It is not safe to mix gabapentin with tramadol. Since both are CNS depressants, taking them together can amplify the side effects of each of the substances. Mixing the two substances can increase the chance of dizziness, drowsiness, and trouble concentrating.
Learn more about Mixing Gabapentin & Tramadol
Is It Safe To Mix Gabapentin & Adderall?
If used properly, Adderall and gabapentin are not known to interact with one another. However, these two drugs do have opposition effects in that the amphetamines in Adderall can increase one’s risk of having a seizure, potentially reducing the overall effectiveness of gabapentin.
Learn more about Mixing Gabapentin & Adderall
Can You Mix Adderall With Effexor?
Adderall and Effexor should not be mixed together. This drug interaction can lead to intense side effects and an increased risk of serotonin syndrome, overdose, and addiction.
Learn more about Mixing Adderall & Effexor
What Happens If You Take An SSRI & Use MDMA?
MDMA will tend to be much less potent when used with SSRIs, making it much harder to get high.
However, you may be at risk of serotonin syndrome, your body temperature may increase to dangerous levels, and you may still experience comedown symptoms even if you didn’t get high using this drug combo.
Learn more about Mixing MDMA & SSRIs
Is It Safe To Take Pre-Workout On Antidepressants?
Pre-workout supplements that contain tyrosine may be dangerous to take while on MAOI antidepressants. If you are on a different antidepressant or taking other pre-workout supplements, talk to a healthcare professional before starting a regimen.
Learn more about Mixing Antidepressants & Pre-Workout
Centers for Disease Control and Prevention - Polysubstance Use Facts
Substance Abuse and Mental Health Services Administration - Medication-Assisted Treatment (MAT)
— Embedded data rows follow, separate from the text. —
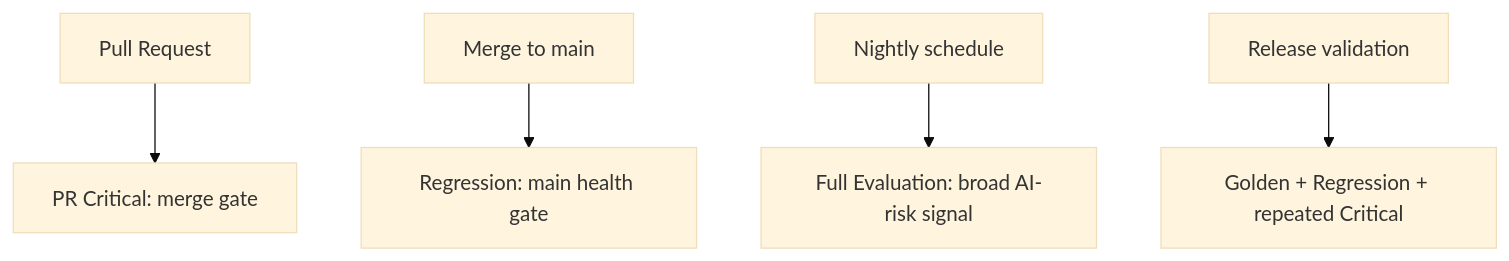
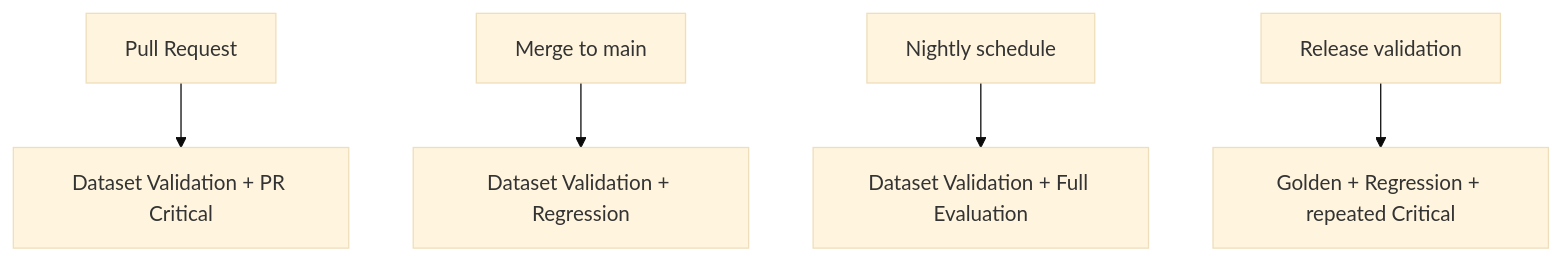
One commit to oleksandrserhieiev-beep/ai-qe-lab changed the fourth of 5 diagrams in README.md. Above: the diagram before and after it, drawn with Mermaid (base theme). The commit also changed other lines of this file, not shown here.

Commit message:
Align README with implemented adaptive RAG architecture

````diff
--- a/README.md
+++ b/README.md
@@ -181,7 +181,7 @@
 ```mermaid
 flowchart TD
-    PR[Pull Request] --> C[PR Critical: merge gate]
-    MAIN[Merge to main] --> R[Regression: main health gate]
-    NIGHT[Nightly schedule] --> N[Full Evaluation: broad AI-risk signal]
+    PR[Pull Request] --> C[Dataset Validation + PR Critical]
+    MAIN[Merge to main] --> R[Dataset Validation + Regression]
+    NIGHT[Nightly schedule] --> N[Dataset Validation + Full Evaluation]
     REL[Release validation] --> V[Golden + Regression + repeated Critical]
 ```
````
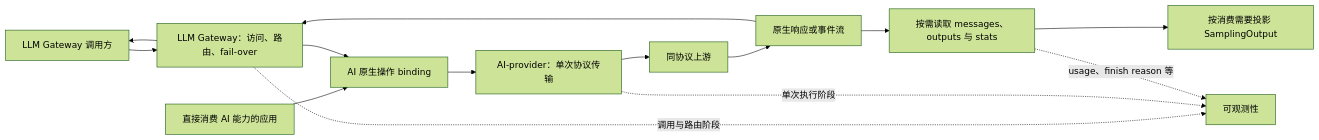
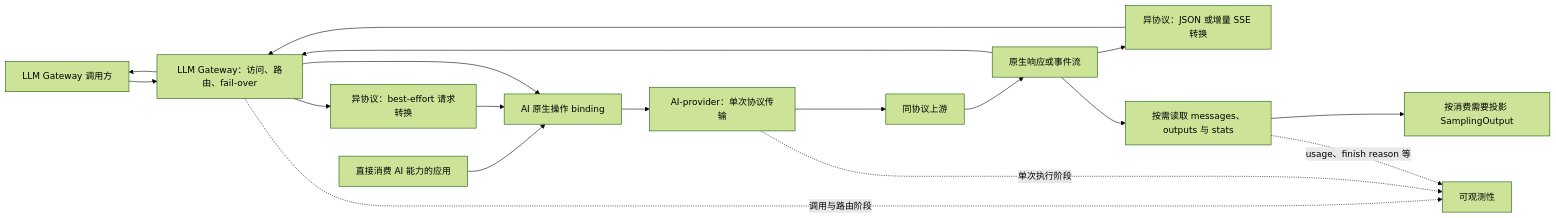
One commit to xiaoland/velune changed the diagram in docs/design/ai-service.md. Above: the diagram before and after it, drawn with Mermaid (forest theme). The commit also changed other lines of this file and 31 other files, not shown here.

First line of the commit message:
feat(ai): 支持三种 LLM 协议 best-effort 双向转换

````diff
--- a/docs/design/ai-service.md
+++ b/docs/design/ai-service.md
@@ -61,16 +61,20 @@
 ```mermaid
 flowchart LR
     C[LLM Gateway 调用方] --> G[LLM Gateway：访问、路由、fail-over]
     D[直接消费 AI 能力的应用] --> N
-    G --> N[AI 原生操作 binding]
+    G --> X[异协议：best-effort 请求转换]
+    X --> N[AI 原生操作 binding]
+    G --> N
     N --> P[AI-provider：单次协议传输]
     P --> U[同协议上游]
     U --> R[原生响应或事件流]
+    R --> Y[异协议：JSON 或增量 SSE 转换]
+    Y --> G
     R --> G
     G --> C
     R --> O[按需读取 messages、outputs 与 stats]
     O --> S[按消费需要投影 SamplingOutput]
     G -. 调用与路由阶段 .-> T[可观测性]
     P -. 单次执行阶段 .-> T
     O -. usage、finish reason 等 .-> T
 ```
````
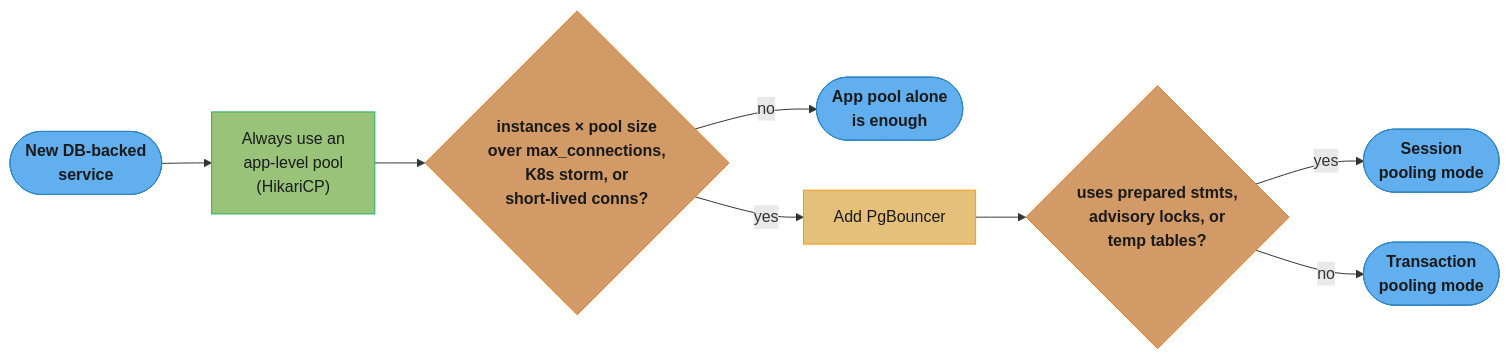
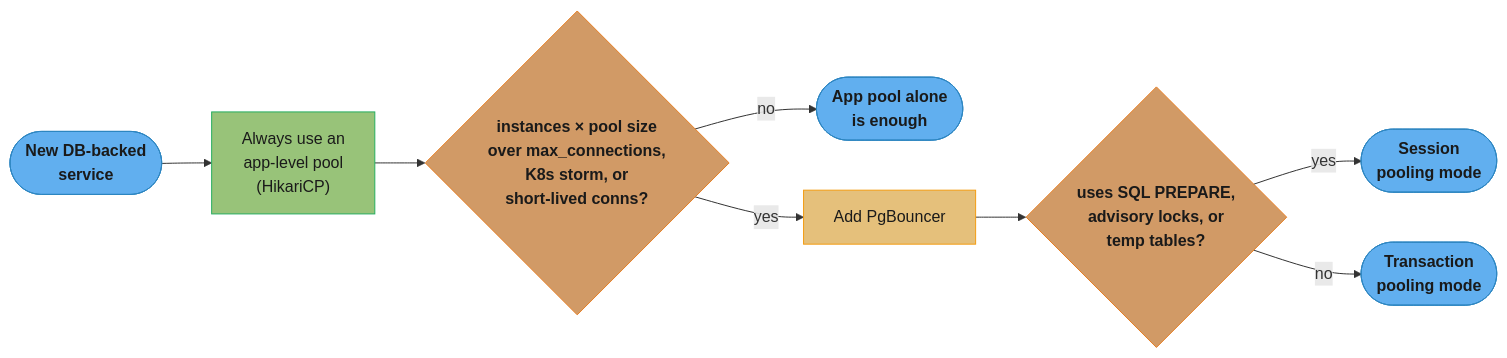
One commit to rppol/system-design changed the seventh of 9 diagrams in src/main/java/com/rutik/systemdesign/database/connection_pool_management/connection_pool_management.md. Above: the diagram before and after it, drawn with Mermaid. The commit also changed other lines of this file and 655 other files, not shown here.

````diff
--- a/src/main/java/com/rutik/systemdesign/database/connection_pool_management/connection_pool_management.md
+++ b/src/main/java/com/rutik/systemdesign/database/connection_pool_management/connection_pool_management.md
@@ -551,24 +591,24 @@
 ```mermaid
 flowchart LR
     classDef io      fill:#61afef,stroke:#2e86c1,color:#1a1a1a,font-weight:bold
     classDef frozen  fill:#c678dd,stroke:#9b59b6,color:#fff
     classDef train   fill:#98c379,stroke:#27ae60,color:#1a1a1a
     classDef mathOp  fill:#d19a66,stroke:#e67e22,color:#1a1a1a,font-weight:bold
     classDef lossN   fill:#e06c75,stroke:#c0392b,color:#fff,font-weight:bold
     classDef req     fill:#56b6c2,stroke:#0097a7,color:#1a1a1a
     classDef base    fill:#e5c07b,stroke:#f39c12,color:#1a1a1a
 
     start(["New DB-backed<br/>service"]) --> pool["Always use an<br/>app-level pool<br/>(HikariCP)"]
     pool --> trigger{"instances × pool size<br/>over max_connections,<br/>K8s storm, or<br/>short-lived conns?"}
     trigger -->|"no"| direct(["App pool alone<br/>is enough"])
     trigger -->|"yes"| addpgb["Add PgBouncer"]
-    addpgb --> feat{"uses prepared stmts,<br/>advisory locks, or<br/>temp tables?"}
+    addpgb --> feat{"uses SQL PREPARE,<br/>advisory locks, or<br/>temp tables?"}
     feat -->|"yes"| session(["Session<br/>pooling mode"])
     feat -->|"no"| txn(["Transaction<br/>pooling mode"])
 
     class start io
     class pool train
     class trigger,feat mathOp
     class direct,session,txn io
     class addpgb base
 ```
````
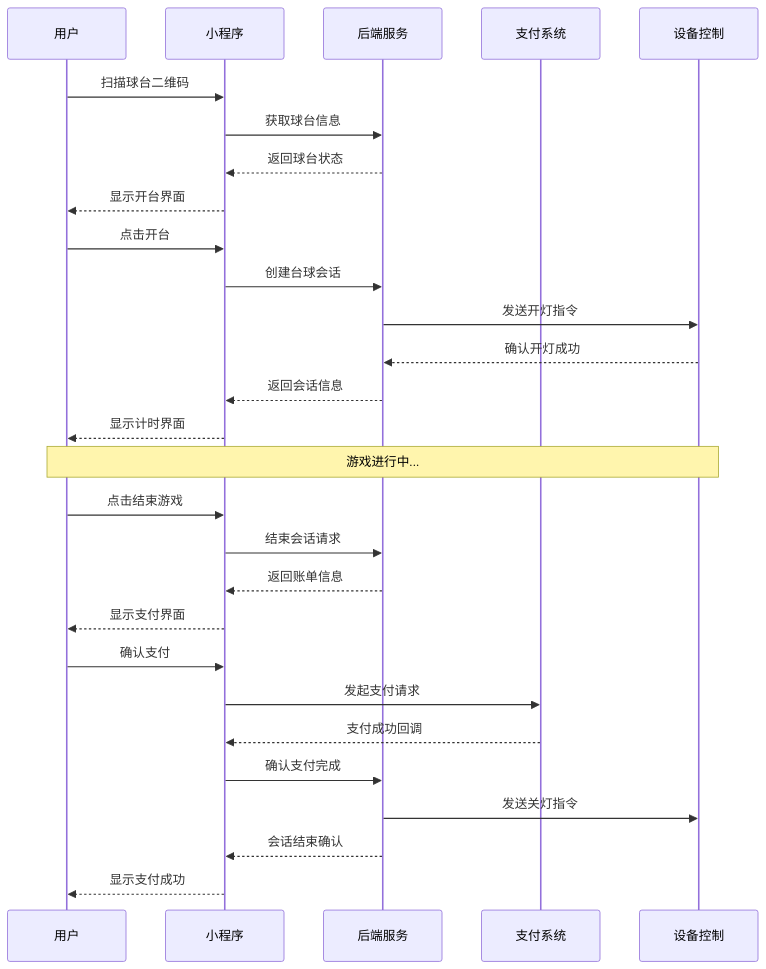
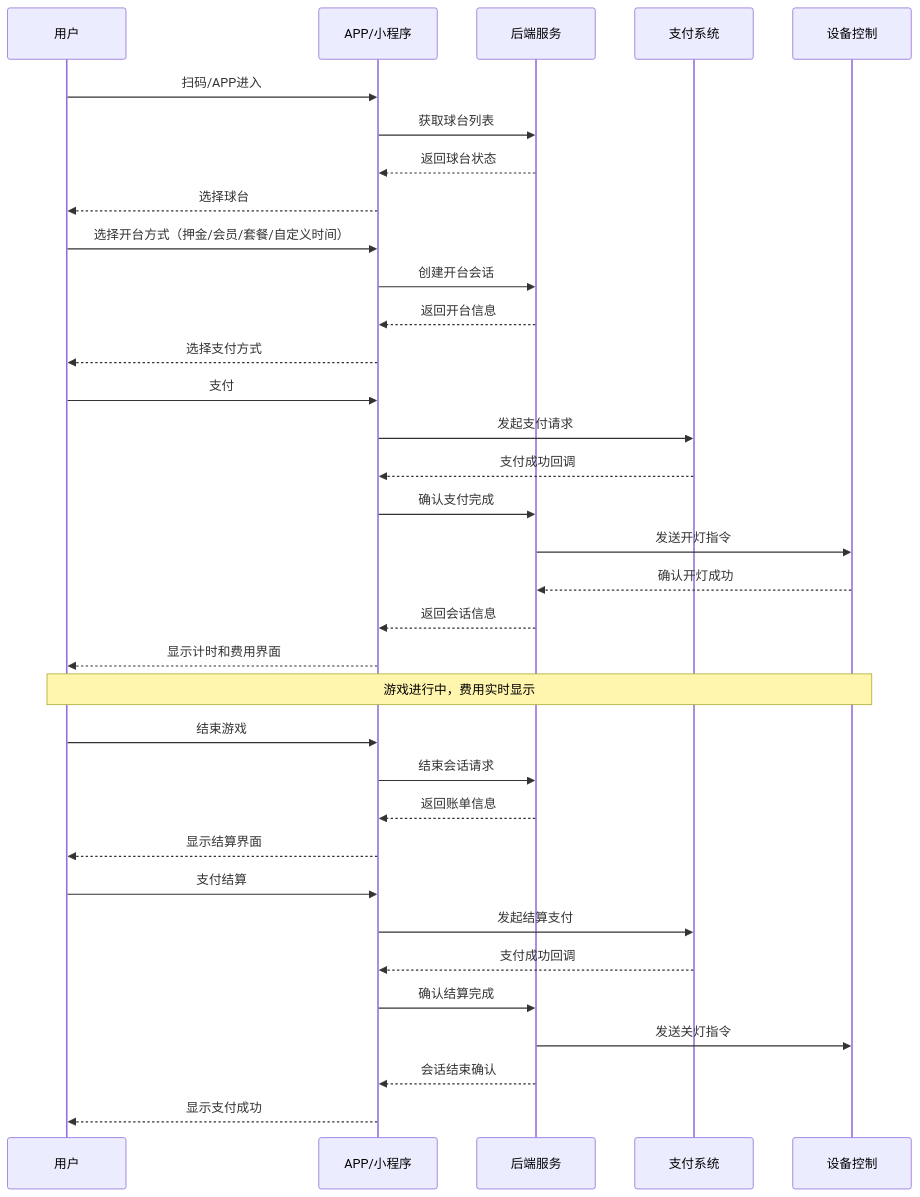
Before and after one commit to douhuaa/Zss.BilliardHall: the third of 4 diagrams in doc/01_项目概述/角色与使用场景.md, drawn with Mermaid. The commit also changed other lines of this file, not shown here.

Commit message:
docs: 更新角色与使用场景文档，优化开台流程和关键场景描述

````diff
--- a/doc/01_项目概述/角色与使用场景.md
+++ b/doc/01_项目概述/角色与使用场景.md
@@ -191,35 +209,42 @@
 ```mermaid
 sequenceDiagram
     participant U as 用户
-    participant MP as 小程序
+    participant APP as APP/小程序
     participant API as 后端服务
     participant PAY as 支付系统
     participant DEV as 设备控制
-    
-    U->>MP: 扫描球台二维码
-    MP->>API: 获取球台信息
-    API-->>MP: 返回球台状态
-    MP-->>U: 显示开台界面
-    
-    U->>MP: 点击开台
-    MP->>API: 创建台球会话
+
+    U->>APP: 扫码/APP进入
+    APP->>API: 获取球台列表
+    API-->>APP: 返回球台状态
+    APP-->>U: 选择球台
+
+    U->>APP: 选择开台方式（押金/会员/套餐/自定义时间）
+    APP->>API: 创建开台会话
+    API-->>APP: 返回开台信息
+    APP-->>U: 选择支付方式
+
+    U->>APP: 支付
+    APP->>PAY: 发起支付请求
+    PAY-->>APP: 支付成功回调
+    APP->>API: 确认支付完成
     API->>DEV: 发送开灯指令
     DEV-->>API: 确认开灯成功
-    API-->>MP: 返回会话信息
-    MP-->>U: 显示计时界面
-    
-    Note over U,DEV: 游戏进行中...
-    
-    U->>MP: 点击结束游戏
-    MP->>API: 结束会话请求
-    API-->>MP: 返回账单信息
-    MP-->>U: 显示支付界面
-    
-    U->>MP: 确认支付
-    MP->>PAY: 发起支付请求
-    PAY-->>MP: 支付成功回调
-    MP->>API: 确认支付完成
+    API-->>APP: 返回会话信息
+    APP-->>U: 显示计时和费用界面
+
+    Note over U,DEV: 游戏进行中，费用实时显示
+
+    U->>APP: 结束游戏
+    APP->>API: 结束会话请求
+    API-->>APP: 返回账单信息
+    APP-->>U: 显示结算界面
+
+    U->>APP: 支付结算
+    APP->>PAY: 发起结算支付
+    PAY-->>APP: 支付成功回调
+    APP->>API: 确认结算完成
     API->>DEV: 发送关灯指令
-    API-->>MP: 会话结束确认
-    MP-->>U: 显示支付成功
+    API-->>APP: 会话结束确认
+    APP-->>U: 显示支付成功
 ```
````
United States National Library of Medicine - Polysubstance use: diagnostic challenges, patterns of use and health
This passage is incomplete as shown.